*THE PROBLEM*
Records follow. Pull out every line that contains "title".

*INPUT FOR THIS TASK*
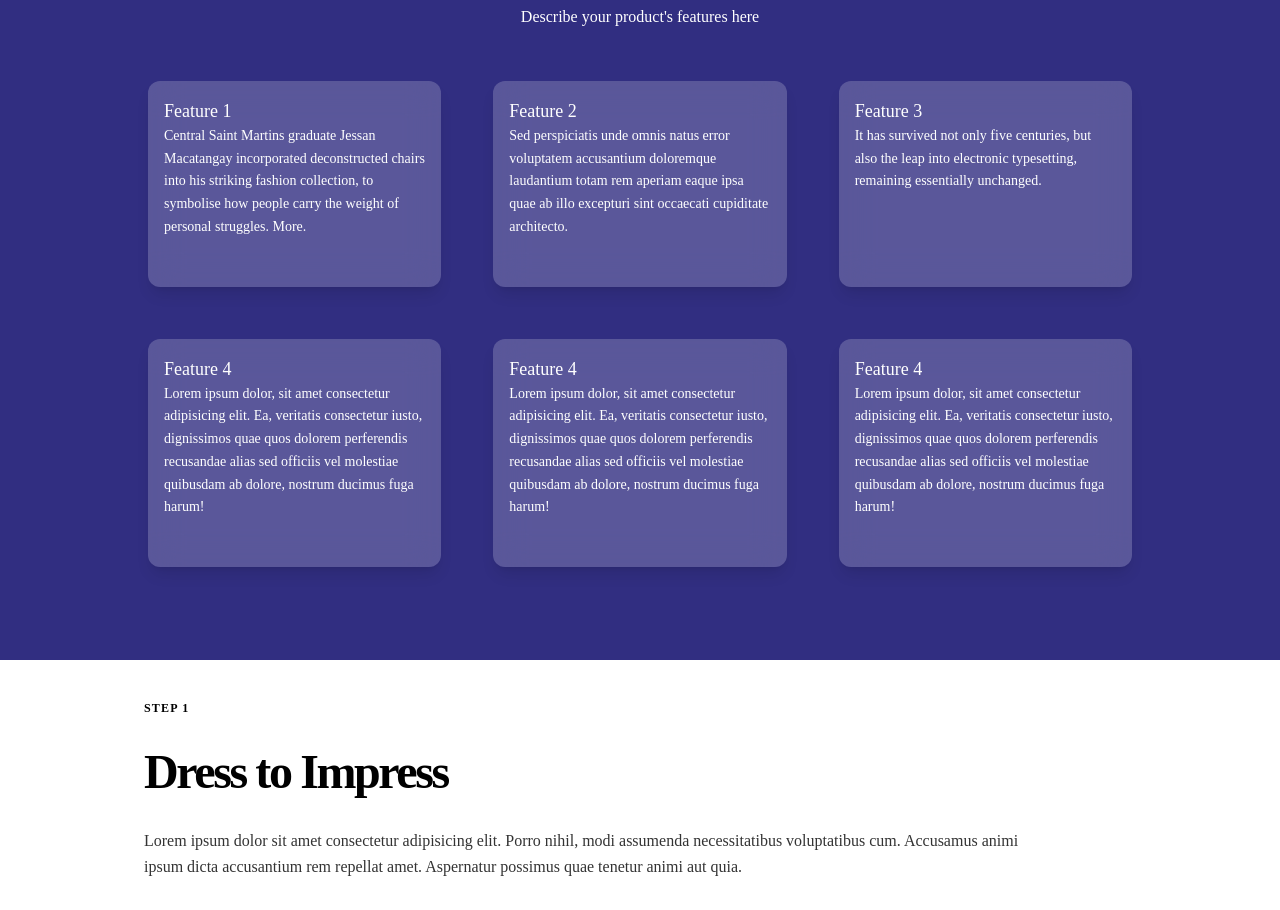
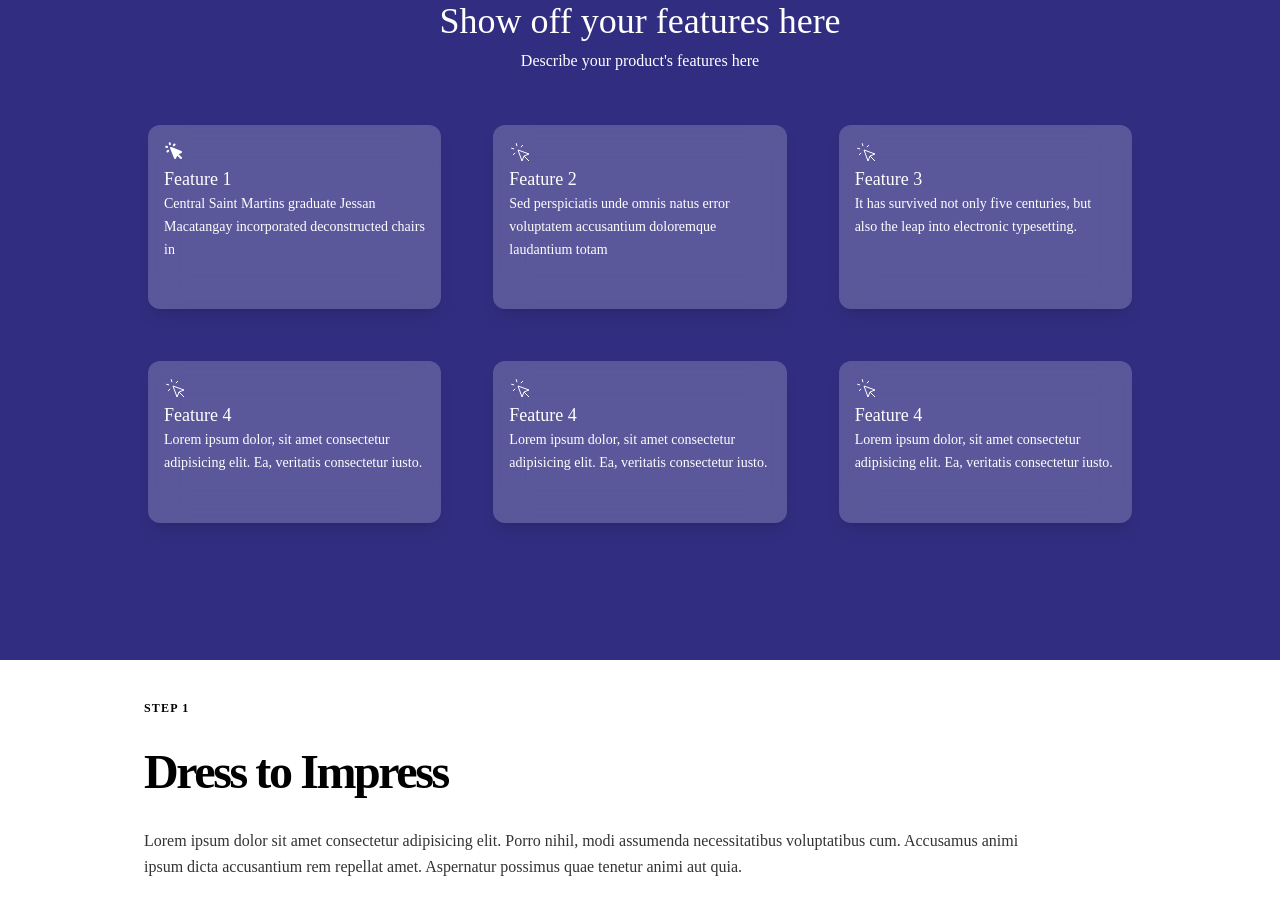
Before and after one commit to synerjay/landing-page-template-nextjs, a Next.js app: page / in a window 1280 px wide. Shown: the part 1740-2650 px from the top of the page. Built offline with nearby package versions, Linux system fonts and the light colour scheme.

Commit message:
added svg property to feature component

```diff
--- a/comps/Feature.js
+++ b/comps/Feature.js
@@ -7,6 +7,10 @@ const FeatureBox = (props) => {
       {props.features.map((feature, key) => (
         <GlassCard key={key}>
           <div className='lg:flex-grow w-auto flex flex-col md:items-start md:text-left items-center text-center p-4'>
+            <div
+              className='h-6 w-6'
+              dangerouslySetInnerHTML={{ __html: feature.svg }}
+            />
             <h1 className='text-lg font-medium text-white '>{feature.title}</h1>
             <p className='mb-8 text-white leading-relaxed text-sm'>
               {feature.desc}
@@ -22,44 +26,44 @@ const Feature = () => {
   const features = [
     {
       id: 1,
-      img: './images/45.png',
+      svg: '<svg xmlns="http://www.w3.org/2000/svg" class="h-5 w-5" viewBox="0 0 20 20" fill="currentColor"><path fill-rule="evenodd" d="M6.672 1.911a1 1 0 10-1.932.518l.259.966a1 1 0 001.932-.518l-.26-.966zM2.429 4.74a1 1 0 10-.517 1.932l.966.259a1 1 0 00.517-1.932l-.966-.26zm8.814-.569a1 1 0 00-1.415-1.414l-.707.707a1 1 0 101.415 1.415l.707-.708zm-7.071 7.072l.707-.707A1 1 0 003.465 9.12l-.708.707a1 1 0 001.415 1.415zm3.2-5.171a1 1 0 00-1.3 1.3l4 10a1 1 0 001.823.075l1.38-2.759 3.018 3.02a1 1 0 001.414-1.415l-3.019-3.02 2.76-1.379a1 1 0 00-.076-1.822l-10-4z" clip-rule="evenodd" /></svg>',
       title: 'Feature 1',
-      desc: 'Central Saint Martins graduate Jessan Macatangay incorporated deconstructed chairs into his striking fashion collection, to symbolise how people carry the weight of personal struggles. More.',
+      desc: 'Central Saint Martins graduate Jessan Macatangay incorporated deconstructed chairs in',
       link: '/',
     },
     {
       id: 2,
-      img: './images/Group Members.png',
+      svg: '<svg xmlns="http://www.w3.org/2000/svg" className="h-6 w-6" fill="none" viewBox="0 0 24 24" stroke="currentColor"><path strokeLinecap="round" strokeLinejoin="round" strokeWidth={2} d="M15 15l-2 5L9 9l11 4-5 2zm0 0l5 5M7.188 2.239l.777 2.897M5.136 7.965l-2.898-.777M13.95 4.05l-2.122 2.122m-5.657 5.656l-2.12 2.122" /></svg>',
       title: 'Feature 2',
-      desc: 'Sed perspiciatis unde omnis natus error voluptatem accusantium doloremque laudantium totam rem aperiam eaque ipsa quae ab illo excepturi sint occaecati cupiditate architecto.',
+      desc: 'Sed perspiciatis unde omnis natus error voluptatem accusantium doloremque laudantium totam',
       link: '/',
     },
     {
       id: 3,
-      img: './images/45.png',
+      svg: '<svg xmlns="http://www.w3.org/2000/svg" className="h-6 w-6" fill="none" viewBox="0 0 24 24" stroke="currentColor"><path strokeLinecap="round" strokeLinejoin="round" strokeWidth={2} d="M15 15l-2 5L9 9l11 4-5 2zm0 0l5 5M7.188 2.239l.777 2.897M5.136 7.965l-2.898-.777M13.95 4.05l-2.122 2.122m-5.657 5.656l-2.12 2.122" /></svg>',
       title: 'Feature 3',
-      desc: 'It has survived not only five centuries, but also the leap into electronic typesetting, remaining essentially unchanged.',
+      desc: 'It has survived not only five centuries, but also the leap into electronic typesetting.',
       link: '/',
     },
     {
       id: 4,
-      img: './images/45.png',
+      svg: '<svg xmlns="http://www.w3.org/2000/svg" className="h-6 w-6" fill="none" viewBox="0 0 24 24" stroke="currentColor"><path strokeLinecap="round" strokeLinejoin="round" strokeWidth={2} d="M15 15l-2 5L9 9l11 4-5 2zm0 0l5 5M7.188 2.239l.777 2.897M5.136 7.965l-2.898-.777M13.95 4.05l-2.122 2.122m-5.657 5.656l-2.12 2.122" /></svg>',
       title: 'Feature 4',
-      desc: 'Lorem ipsum dolor, sit amet consectetur adipisicing elit. Ea, veritatis consectetur iusto, dignissimos quae quos dolorem perferendis recusandae alias sed officiis vel molestiae quibusdam ab dolore, nostrum ducimus fuga harum!',
+      desc: 'Lorem ipsum dolor, sit amet consectetur adipisicing elit. Ea, veritatis consectetur iusto.',
       link: '/',
     },
     {
       id: 5,
-      img: './images/45.png',
+      svg: '<svg xmlns="http://www.w3.org/2000/svg" className="h-6 w-6" fill="none" viewBox="0 0 24 24" stroke="currentColor"><path strokeLinecap="round" strokeLinejoin="round" strokeWidth={2} d="M15 15l-2 5L9 9l11 4-5 2zm0 0l5 5M7.188 2.239l.777 2.897M5.136 7.965l-2.898-.777M13.95 4.05l-2.122 2.122m-5.657 5.656l-2.12 2.122" /></svg>',
       title: 'Feature 4',
-      desc: 'Lorem ipsum dolor, sit amet consectetur adipisicing elit. Ea, veritatis consectetur iusto, dignissimos quae quos dolorem perferendis recusandae alias sed officiis vel molestiae quibusdam ab dolore, nostrum ducimus fuga harum!',
+      desc: 'Lorem ipsum dolor, sit amet consectetur adipisicing elit. Ea, veritatis consectetur iusto.',
       link: '/',
     },
     {
       id: 6,
-      img: './images/45.png',
+      svg: '<svg xmlns="http://www.w3.org/2000/svg" className="h-6 w-6" fill="none" viewBox="0 0 24 24" stroke="currentColor"><path strokeLinecap="round" strokeLinejoin="round" strokeWidth={2} d="M15 15l-2 5L9 9l11 4-5 2zm0 0l5 5M7.188 2.239l.777 2.897M5.136 7.965l-2.898-.777M13.95 4.05l-2.122 2.122m-5.657 5.656l-2.12 2.122" /></svg>',
       title: 'Feature 4',
-      desc: 'Lorem ipsum dolor, sit amet consectetur adipisicing elit. Ea, veritatis consectetur iusto, dignissimos quae quos dolorem perferendis recusandae alias sed officiis vel molestiae quibusdam ab dolore, nostrum ducimus fuga harum!',
+      desc: 'Lorem ipsum dolor, sit amet consectetur adipisicing elit. Ea, veritatis consectetur iusto.',
       link: '/',
     },
   ];
```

*REPLY TO THE EXERCISE*
             <h1 className='text-lg font-medium text-white '>{feature.title}</h1>
       title: 'Feature 1',
       title: 'Feature 2',
       title: 'Feature 3',
       title: 'Feature 4',
       title: 'Feature 4',
       title: 'Feature 4',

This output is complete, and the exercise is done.